Exercise description
Make an exact copy of the entries, and keep any pictures out of it.

[Web page edit records]
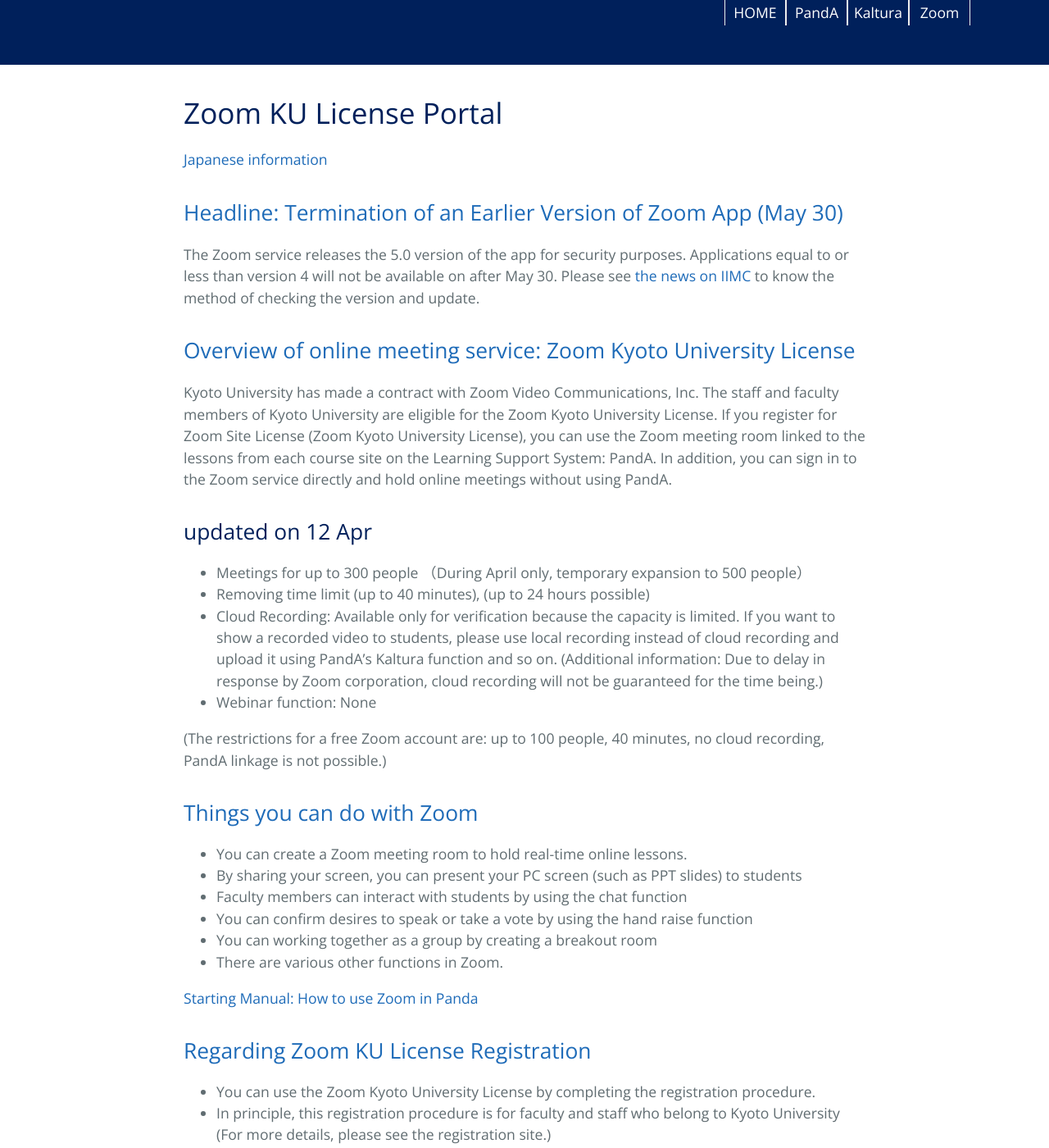
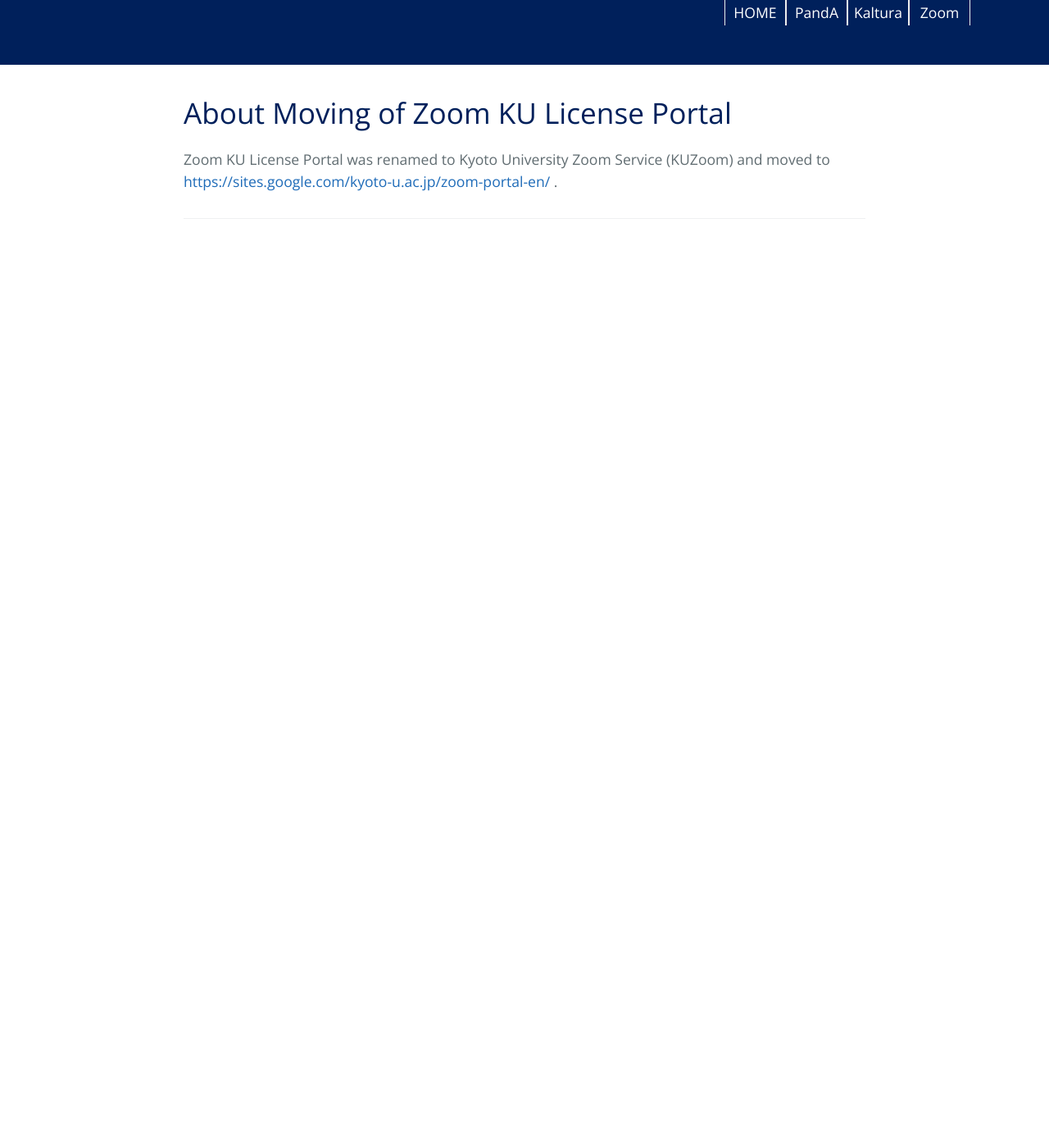
Before and after one commit to kyoto-u/online-edu, a Jekyll site: the page built from zoom_en.md, in a window 1280 px wide and 1400 px high, scrolled down 293 px. Shown: the whole window at 82% size. Built offline with Jekyll 4.4.1, drawn with Linux system fonts in a browser that asks for light colours; our own code applies the rules of GitHub Pages for plain Markdown files; after the commit the page ends 900 px from its top, so only the background shows below that; some of the changed text lies outside the part shown.

Commit message:
add english moving information

```diff
--- a/zoom_en.md
+++ b/zoom_en.md
@@ -3,57 +3,6 @@ layout: default
 title:
 ---
 
-# Zoom KU License Portal
-[Japanese information](zoom)
-
-<a id="anch00"></a>
-## <a href="#anch00">Headline: Termination of an Earlier Version of Zoom App (May 30)</a>
-The Zoom service releases the 5.0 version of the app for security
-purposes. Applications equal to or less than version 4 will not be
-available on after May 30. Please see [the news on IIMC](http://www.iimc.kyoto-u.ac.jp/en/whatsnew/information/detail/200528056163.html) to know the method of checking the version and update.
-
-<a id="anch01"></a>
-## <a href="#anch01">Overview of online meeting service: Zoom Kyoto University License</a>
-Kyoto University has made a contract with Zoom Video Communications, Inc. The staff and faculty members of Kyoto University are eligible for the Zoom Kyoto University License. If you register for Zoom Site License (Zoom Kyoto University License), you can use the Zoom meeting room linked to the lessons from each course site on the Learning Support System: PandA. In addition, you can sign in to the Zoom service directly and hold online meetings without using PandA.
-
-<a id="anch02"></a>
-## <a href="#anch02"></a> updated on 12 Apr
-- Meetings for up to 300 people （During April only, temporary expansion to 500 people）
-- Removing time limit (up to 40 minutes), (up to 24 hours possible)
-- Cloud Recording: Available only for verification because the capacity is limited. If you want to show a recorded video to students, please use local recording instead of cloud recording and upload it using PandA's Kaltura function and so on. (Additional information: Due to delay in response by Zoom corporation, cloud recording will not be guaranteed for the time being.)
-- Webinar function: None
-
-(The restrictions for a free Zoom account are: up to 100 people, 40 minutes, no cloud recording, PandA linkage is not possible.)
-
-<!-- その他詳細なオプションについては以下 -->
-
-<a id="anch03"></a>
-## <a href="#anch03">Things you can do with Zoom</a>
-- You can create a Zoom meeting room to hold real-time online lessons.
-- By sharing your screen, you can present your PC screen (such as PPT slides) to students
-- Faculty members can interact with students by using the chat function
-- You can confirm desires to speak or take a vote by using the hand raise function
-- You can working together as a group by creating a breakout room
-- There are various other functions in Zoom.
-
-[Starting Manual: How to use Zoom in Panda](https://www.iimc.kyoto-u.ac.jp/ja/services/lms/#panda-zoom)
-
-<a id="anch04"></a>
-## <a href="#anch04">Regarding Zoom KU License Registration</a>
-
-- You can use the Zoom Kyoto University License by completing the registration procedure.
-- In principle, this registration procedure is for faculty and staff who belong to Kyoto University (For more details, please see the registration site.)
-- Online meeting participants (students, etc.) do not need an account to access Zoom's meeting room.
-- With an account registered for the Zoom Kyoto University license, you can create a meeting room with unlimited time limit of up to 300 people (temporarily 500 people in April).
-- Meeting rooms created with the same account cannot be used at the same time.
-
-If you already have a Zoom account registered with the @ kyoto-u.ac.jp mail domain by contract (including free one) by department or individual, and then If you have registered for the Zoom University License according to the above registration procedure, the meeting rooms and functions based on the former contract will not be available. The former contract switches to the latter contract. Please note it. (For more details, please see the above site.)
-
-[Go to the Kyoto University license registration application site.](https://kubar.rd.iimc.kyoto-u.ac.jp/zoom/)
-
-<a id="anch07"></a>
-## <a href="#anch08">Inquery</a>
-
-If you have any questions regarding Zoom Kyoto University License, please send an email to us.
-online_support _at_ mail2.adm.kyoto-u.ac.jp
-(Please change “at” in the above email address to“.)
+# About Moving of Zoom KU License Portal
+Zoom KU License Portal was renamed to Kyoto University Zoom Service (KUZoom) and moved to [https://sites.google.com/kyoto-u.ac.jp/zoom-portal-en/](https://sites.google.com/\
+kyoto-u.ac.jp/zoom-portal-en/) .
```
Also changed, not shown: zoom.md (+4 -2 lines).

Written answer
Before and after one commit to kyoto-u/online-edu, a Jekyll site: the page built from zoom_en.md, in a window 1280 px wide and 1400 px high, scrolled down 293 px. Shown: the whole window at 82% size. Built offline with Jekyll 4.4.1, drawn with Linux system fonts in a browser that asks for light colours; our own code applies the rules of GitHub Pages for plain Markdown files; after the commit the page ends 900 px from its top, so only the background shows below that; some of the changed text lies outside the part shown.

Commit message:
add english moving information

```diff
--- a/zoom_en.md
+++ b/zoom_en.md
@@ -3,57 +3,6 @@ layout: default
 title:
 ---
 
-# Zoom KU License Portal
-[Japanese information](zoom)
-
-<a id="anch00"></a>
-## <a href="#anch00">Headline: Termination of an Earlier Version of Zoom App (May 30)</a>
-The Zoom service releases the 5.0 version of the app for security
-purposes. Applications equal to or less than version 4 will not be
-available on after May 30. Please see [the news on IIMC](http://www.iimc.kyoto-u.ac.jp/en/whatsnew/information/detail/200528056163.html) to know the method of checking the version and update.
-
-<a id="anch01"></a>
-## <a href="#anch01">Overview of online meeting service: Zoom Kyoto University License</a>
-Kyoto University has made a contract with Zoom Video Communications, Inc. The staff and faculty members of Kyoto University are eligible for the Zoom Kyoto University License. If you register for Zoom Site License (Zoom Kyoto University License), you can use the Zoom meeting room linked to the lessons from each course site on the Learning Support System: PandA. In addition, you can sign in to the Zoom service directly and hold online meetings without using PandA.
-
-<a id="anch02"></a>
-## <a href="#anch02"></a> updated on 12 Apr
-- Meetings for up to 300 people （During April only, temporary expansion to 500 people）
-- Removing time limit (up to 40 minutes), (up to 24 hours possible)
-- Cloud Recording: Available only for verification because the capacity is limited. If you want to show a recorded video to students, please use local recording instead of cloud recording and upload it using PandA's Kaltura function and so on. (Additional information: Due to delay in response by Zoom corporation, cloud recording will not be guaranteed for the time being.)
-- Webinar function: None
-
-(The restrictions for a free Zoom account are: up to 100 people, 40 minutes, no cloud recording, PandA linkage is not possible.)
-
-<!-- その他詳細なオプションについては以下 -->
-
-<a id="anch03"></a>
-## <a href="#anch03">Things you can do with Zoom</a>
-- You can create a Zoom meeting room to hold real-time online lessons.
-- By sharing your screen, you can present your PC screen (such as PPT slides) to students
-- Faculty members can interact with students by using the chat function
-- You can confirm desires to speak or take a vote by using the hand raise function
-- You can working together as a group by creating a breakout room
-- There are various other functions in Zoom.
-
-[Starting Manual: How to use Zoom in Panda](https://www.iimc.kyoto-u.ac.jp/ja/services/lms/#panda-zoom)
-
-<a id="anch04"></a>
-## <a href="#anch04">Regarding Zoom KU License Registration</a>
-
-- You can use the Zoom Kyoto University License by completing the registration procedure.
-- In principle, this registration procedure is for faculty and staff who belong to Kyoto University (For more details, please see the registration site.)
-- Online meeting participants (students, etc.) do not need an account to access Zoom's meeting room.
-- With an account registered for the Zoom Kyoto University license, you can create a meeting room with unlimited time limit of up to 300 people (temporarily 500 people in April).
-- Meeting rooms created with the same account cannot be used at the same time.
-
-If you already have a Zoom account registered with the @ kyoto-u.ac.jp mail domain by contract (including free one) by department or individual, and then If you have registered for the Zoom University License according to the above registration procedure, the meeting rooms and functions based on the former contract will not be available. The former contract switches to the latter contract. Please note it. (For more details, please see the above site.)
-
-[Go to the Kyoto University license registration application site.](https://kubar.rd.iimc.kyoto-u.ac.jp/zoom/)
-
-<a id="anch07"></a>
-## <a href="#anch08">Inquery</a>
-
-If you have any questions regarding Zoom Kyoto University License, please send an email to us.
-online_support _at_ mail2.adm.kyoto-u.ac.jp
-(Please change “at” in the above email address to“.)
+# About Moving of Zoom KU License Portal
+Zoom KU License Portal was renamed to Kyoto University Zoom Service (KUZoom) and moved to [https://sites.google.com/kyoto-u.ac.jp/zoom-portal-en/](https://sites.google.com/\
+kyoto-u.ac.jp/zoom-portal-en/) .
```
Also changed, not shown: zoom.md (+4 -2 lines).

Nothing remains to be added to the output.